This post developed through various conversations, coursework and readings at the Anthropocene Campus hosted by HKW and Max Planck Institute for History of Science. We are thankful for thoughtful insight of conveners and participants, but particularly Paul Edwards and Gabrielle Hecht and their lively ‘Kitchen Debate’ that helped us think through various moral and ethical implications of the technosphere. Thanks to Max Liboiron for feedback on a previous draft and Arn Keeling for suggesting maintenance and repair.

 

Works Cited

Bennett, J. (2009). Vibrant matter: A political ecology of things. Duke University Press.

Douglas, M. (2001). Purity and danger: an analysis of the concepts of pollution and taboo.

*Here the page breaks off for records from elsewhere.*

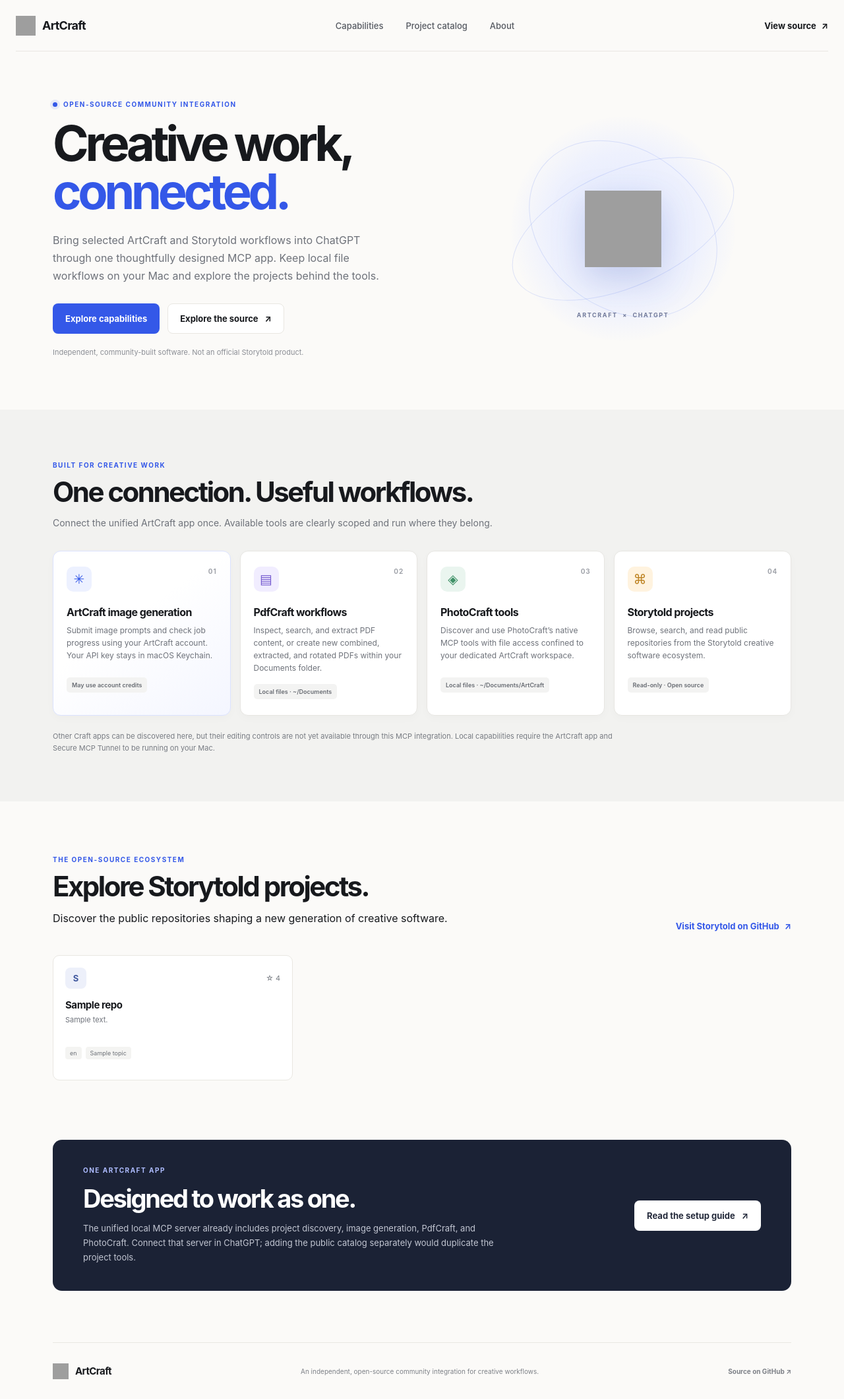
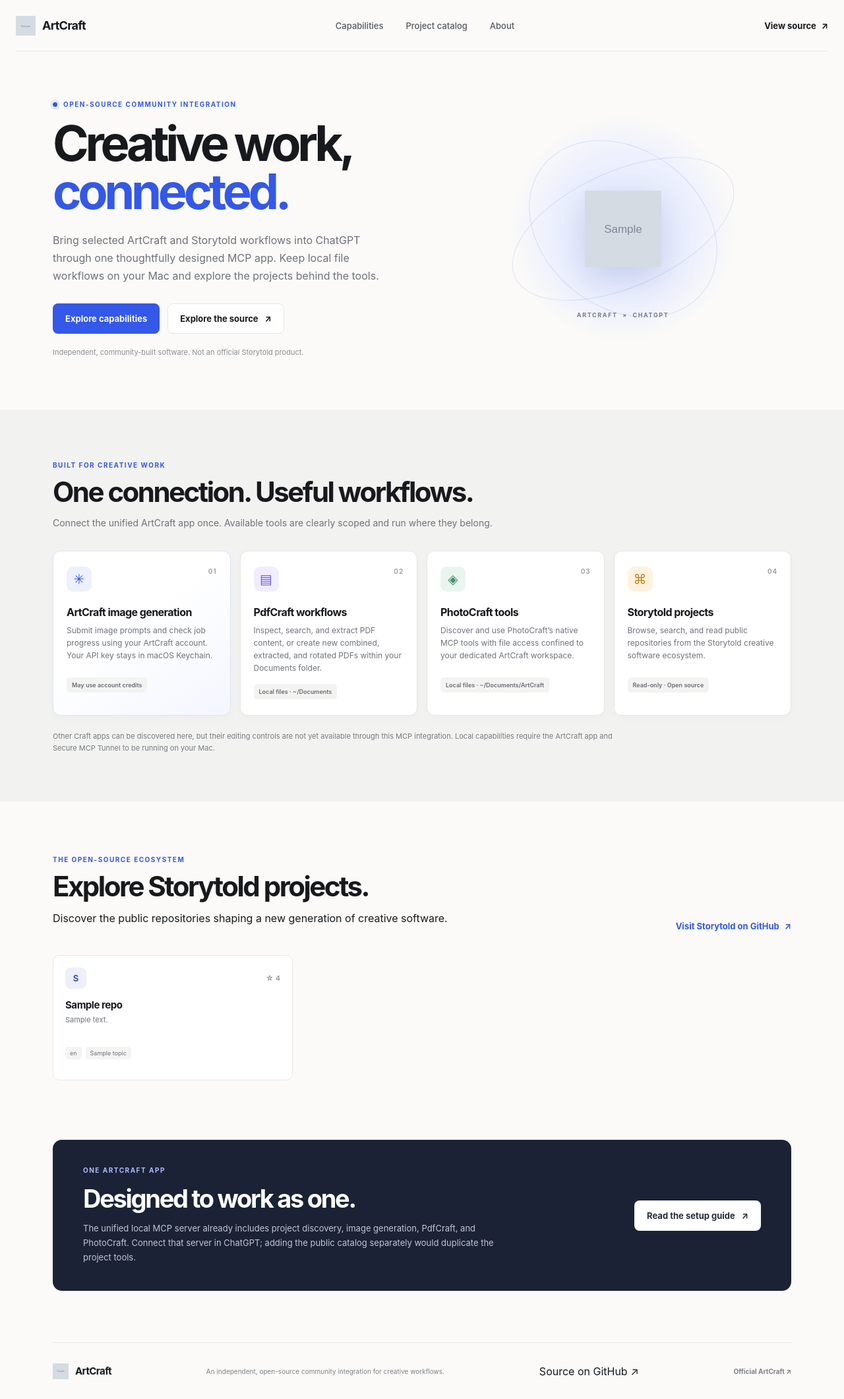
Before and after one commit to adikshan11/artcraft-plugin, a Flask app: template templates/index.html in a window 1280 px wide. Shown: the whole page at 66% size. Run offline with Flask 3, Linux system fonts and the light colour scheme; the template is opened without the code that fills it: most values are stand-ins (such as "Sample title", 1, 10 or a date in 2020); grey boxes marked "Sample" are stand-in pictures; grey boxes are pictures that could not be loaded.

Commit message:
Use official open-source ArtCraft branding
Use the logo hosted in Storytold's public ArtCraft repository, link the official ArtCraft site from the landing page, and include both project and product URLs in MCP app metadata.

```diff
--- a/app.py
+++ b/app.py
@@ -22,11 +22,16 @@ ORG_NAME = "storytold"
 ORG_URL = f"https://github.com/{ORG_NAME}"
 PROJECT_URL = "https://github.com/adikshan11/artcraft-chatgpt-mcp"
 ARTCRAFT_SITE_URL = "https://artcraft-storytold-mcp.onrender.com"
-ARTCRAFT_ICON_URL = "https://getartcraft.com/artcraft-icon.svg"
+ARTCRAFT_PRODUCT_URL = "https://getartcraft.com"
+ARTCRAFT_ICON_URL = (
+    "https://raw.githubusercontent.com/storytold/artcraft/main/"
+    "frontend/apps/artcraft/app/public/artcraft-icon.svg"
+)
 ARTCRAFT_APP_DESCRIPTION = (
     "A community-built ChatGPT connection for ArtCraft image generation, public "
     "Storytold projects, local PDF workflows, and PhotoCraft tools. Image generation "
-    "may use credits; some other Craft app controls are not yet available."
+    "may use credits; some other Craft app controls are not yet available. Project "
+    f"website: {ARTCRAFT_SITE_URL}. Official ArtCraft: {ARTCRAFT_PRODUCT_URL}"
 )
 GITHUB_API = "https://api.github.com"
 MAX_README_CHARS = 12000
@@ -232,7 +237,9 @@ def index():
         org_name=ORG_NAME,
         org_url=ORG_URL,
         project_url=PROJECT_URL,
+        product_url=ARTCRAFT_PRODUCT_URL,
         site_url=ARTCRAFT_SITE_URL,
+        icon_url=ARTCRAFT_ICON_URL,
         repos=repos,
         error_message=error_message,
     )
--- a/templates/index.html
+++ b/templates/index.html
@@ -14,14 +14,14 @@
     />
     <meta property="og:type" content="website" />
     <link rel="canonical" href="{{ site_url }}" />
-    <link rel="icon" href="https://getartcraft.com/artcraft-icon.svg" type="image/svg+xml" />
+    <link rel="icon" href="{{ icon_url }}" type="image/svg+xml" />
     <title>ArtCraft — creative workflows, connected</title>
     <link rel="stylesheet" href="{{ url_for('static', filename='style.css') }}" />
   </head>
   <body>
     <header class="site-header">
       <a class="brand" href="#top" aria-label="ArtCraft home">
-        <img src="https://getartcraft.com/artcraft-icon.svg" alt="" />
+        <img src="{{ icon_url }}" alt="" />
         <span>ArtCraft</span>
       </a>
       <nav class="main-nav" aria-label="Main navigation">
@@ -56,7 +56,7 @@
           <div class="art-orbit orbit-one"></div>
           <div class="art-orbit orbit-two"></div>
           <div class="art-glow"></div>
-          <img src="https://getartcraft.com/artcraft-icon.svg" alt="" />
+          <img src="{{ icon_url }}" alt="" />
           <span class="art-label">ARTCRAFT&nbsp; × &nbsp;CHATGPT</span>
         </div>
       </section>
@@ -162,11 +162,12 @@
 
     <footer class="site-footer page-width">
       <a class="brand footer-brand" href="#top">
-        <img src="https://getartcraft.com/artcraft-icon.svg" alt="" />
+        <img src="{{ icon_url }}" alt="" />
         <span>ArtCraft</span>
       </a>
       <p>An independent, open-source community integration for creative workflows.</p>
       <a href="{{ project_url }}" target="_blank" rel="noopener noreferrer">Source on GitHub ↗</a>
+      <a href="{{ product_url }}" target="_blank" rel="noopener noreferrer">Official ArtCraft ↗</a>
     </footer>
   </body>
 </html>
```
Also changed, not shown: tests/test_mcp.py (+8 -0 lines), README.md.
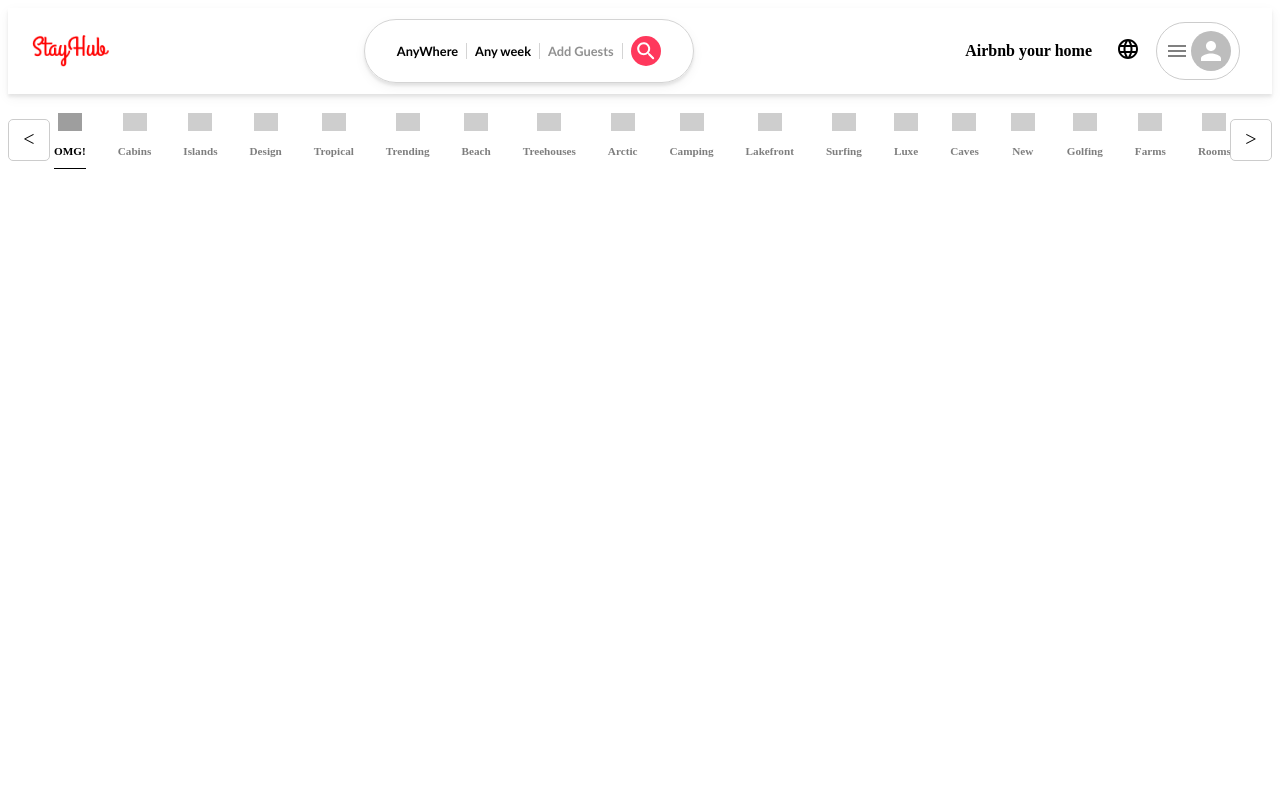
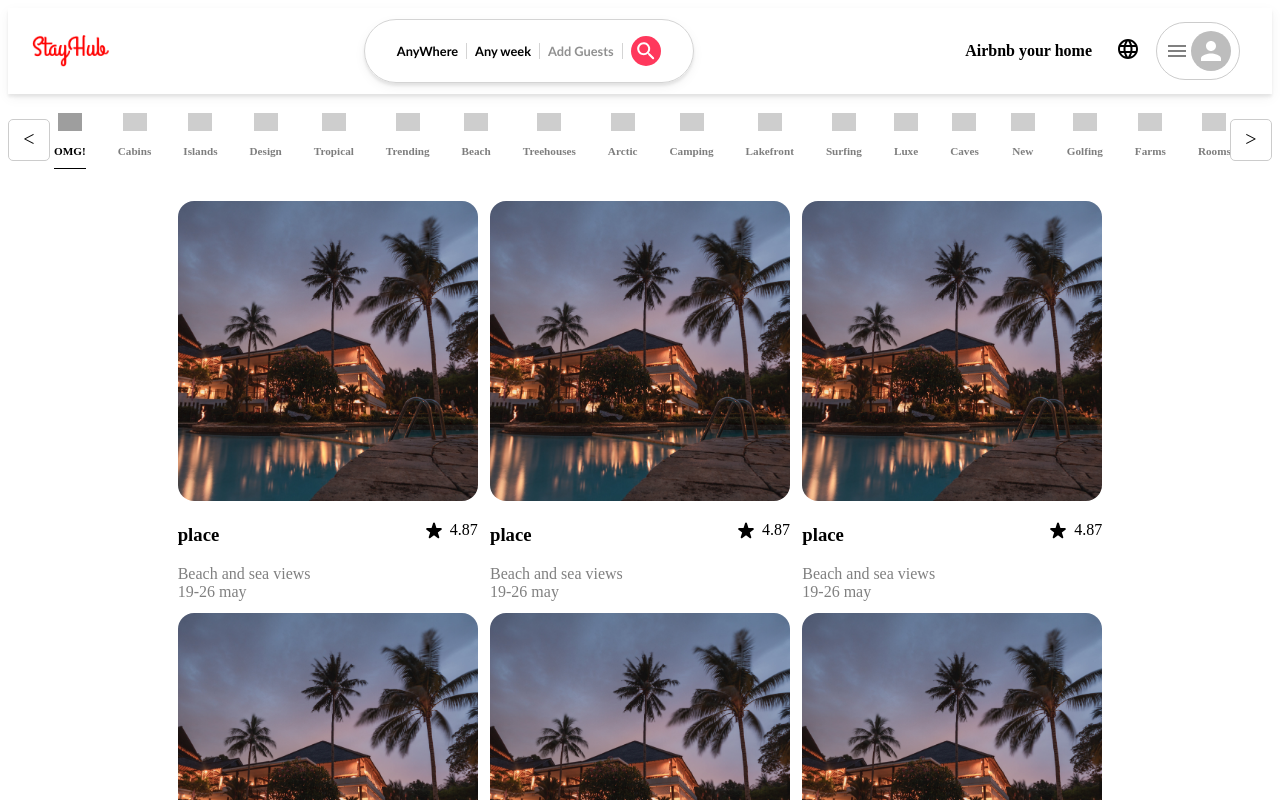
Before and after one commit to dilshadbasith/stay-hub-project, a React (Vite) app: page / in a window 1280 px wide. Shown: the top 800 px of the page. Built offline with nearby package versions, Linux system fonts and the light colour scheme; grey boxes are pictures that could not be loaded.

Commit message:
created cards

```diff
--- /dev/null
+++ b/src/Components/Cards/Card.jsx
@@ -0,0 +1,23 @@
+import React from 'react'
+import '../Cards/Cards.css'
+import hotel from '../Assets/hotel-1.jpg'
+import StarRateRoundedIcon from '@mui/icons-material/StarRateRounded';
+
+function Card() {
+  return (
+    <div>
+        <img src={hotel} alt="image" className='card-img'/>
+        <div className='card-info'>
+            <h3 className='card-title'>place</h3>
+            <div className='card-rating'>
+                <StarRateRoundedIcon/>
+                <p>4.87</p>
+            </div>
+        </div>
+        <p style={{margin:0, color:"gray"}}>Beach and sea views</p>
+        <p style={{margin:0, color:"gray"}}>19-26 may</p>
+    </div>
+  )
+}
+
+export default Card
--- /dev/null
+++ b/src/Components/Cards/Cards.css
@@ -0,0 +1,25 @@
+.cards-flex{
+    display: flex;
+    justify-content: center;
+    align-items: center;
+    flex-wrap: wrap;
+    padding: 1rem 3rem;
+    gap: .77rem;
+
+}
+.card-img{
+    height: 300px;
+    width: 300px;
+    object-fit: cover;
+    border-radius: 1rem;
+}
+.card-info{
+    display: flex;
+    justify-content: space-between;
+    align-items: flex-start;
+}
+.card-rating{
+    display: flex;
+    align-items: center;
+    gap: .25rem;
+}
--- /dev/null
+++ b/src/Components/Cards/ListCards.jsx
@@ -0,0 +1,23 @@
+import React from 'react'
+import '../Cards/Cards.css'
+import Card from './Card'
+
+
+function ListCards() {
+  return (
+    <div className='cards-flex'>
+        <Card/>
+        <Card/>
+        <Card/>
+        <Card/>
+        <Card/>
+        <Card/>
+        <Card/>
+        <Card/>
+        <Card/>
+        <Card/>
+    </div>
+  )
+}
+
+export default ListCards
--- a/src/Components/Header/Header.css
+++ b/src/Components/Header/Header.css
@@ -5,6 +5,8 @@
     padding: 0.5rem 1.5rem;
     position: sticky;
     top: 0;
+    background-color: white;
+    z-index: 1  ;
     box-shadow: 0 3px 3px rgb(0 0 0 / 8%), 0 4px 12px rgb(0 0 0 / 5%);
 }
 .logo{
--- a/src/Components/Home.jsx
+++ b/src/Components/Home.jsx
@@ -1,6 +1,7 @@
 import React from 'react'
 import Navigationbar from './Header/Navigationbar'
 import Icons from './Icons/Icons'
+import ListCards from './Cards/ListCards'
 
 
 function Home() {
@@ -8,6 +9,7 @@ function Home() {
     <div>
       <Navigationbar/>
       <Icons/>
+      <ListCards/>
     </div>
   )
 }
```
Also changed, not shown: src/Components/Assets/hotel-1.jpg (added).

London: Routledge.

Gregson, Nicky, Mike Crang, Sara Fuller & Helen Holmes (2015). Interrogating the circular economy: the moral economy of resource recovery in the EU, Economy and Society, 44:2, 218-243.

Haff, P. (2014). Humans and technology in the Anthropocene: Six rules. The Anthropocene Review, 1(2), 126–136.

———. (2013). Technology as a geologic phenomenon: implications for human well-being. A stratigraphical basis for the anthropocene. Geological Society, London, Special publication, 395, 301-309.

Jackson, S. (2014) Rethinking repair. In T. Gillespie, P. Boczkowski, and K. Foot (eds). Media Technologies: Essays on Communication, Materiality and Society. Cambridge, MA: MIT Press.

Macbride, S. (2013). Recycling reconsidered. Camridge, MA: MIT Press.

Mol, A., Moser, I. and Pols J. (2010). Care: Putting practice into theory. In A. Mol, I Moser, and J. Pols (eds). Care in Practice: On Tinkering in Clinics, Homes and Farms. Bielefiedl: Transcript Verlag.

Morton, T. (2013). Realist Magic: Objects, Ontology, Causality. Ann Arbor, Mich: MPublishing, University of Michigan Library.

Nixon, R. (2011). Slow violence and the environmentalism of the poor. Cambridge, Mass: Harvard University Press.

O’Connor, James. (1991). Theoretical notes: On the two contradictions of capitalism. Capitalism, Nature, Socialism, 2(3).

Robbins, P. (2012). Political ecology: a critical introduction (2nd ed). Chichester, West Sussex ; Malden, MA: J. Wiley & Sons.

Ureta, S. (2016). Caring for waste: Handling tailings in a Chilean copper mine. Environment and Planning A. In press. DOI: 10.1177/0308518X16645103

Voyles, T.B. (2015) Wastelanding: Legacies of Uranium Mining in Navajo Country. Minneapolis: University of Minnesota Press.

 

 

Jesse Peterson is a PhD student in the Division of History of Science, Technology and Environment at the KTH Royal Institute of Technology in Stockholm, Sweden. Email: jessep@kth.se . He is a part of ENHANCE and the KTH Environmental Humanities Laboratory. His PhD research concerns understanding the intersections between waste, wastelands, and water in relation to aesthetics and ethics. He holds an MSc in Environmental Humanities as well as a MFA in Creative Writing.

 

Alexander Zahara is a PhD Student in Geography at Memorial University of Newfoundland. He is an interdisciplinary researcher, whose research interests include post/decolonial Science and Technology Studies, toxicology, and political ontologies of risk and environment. His PhD research examines historical and contemporary encounters with uranium and dioxin contamination in his home community of Northern Saskatchewan, Canada. He is affiliated with Memorial’s Waste and Science Technology and Environment (WaSTE) research hub.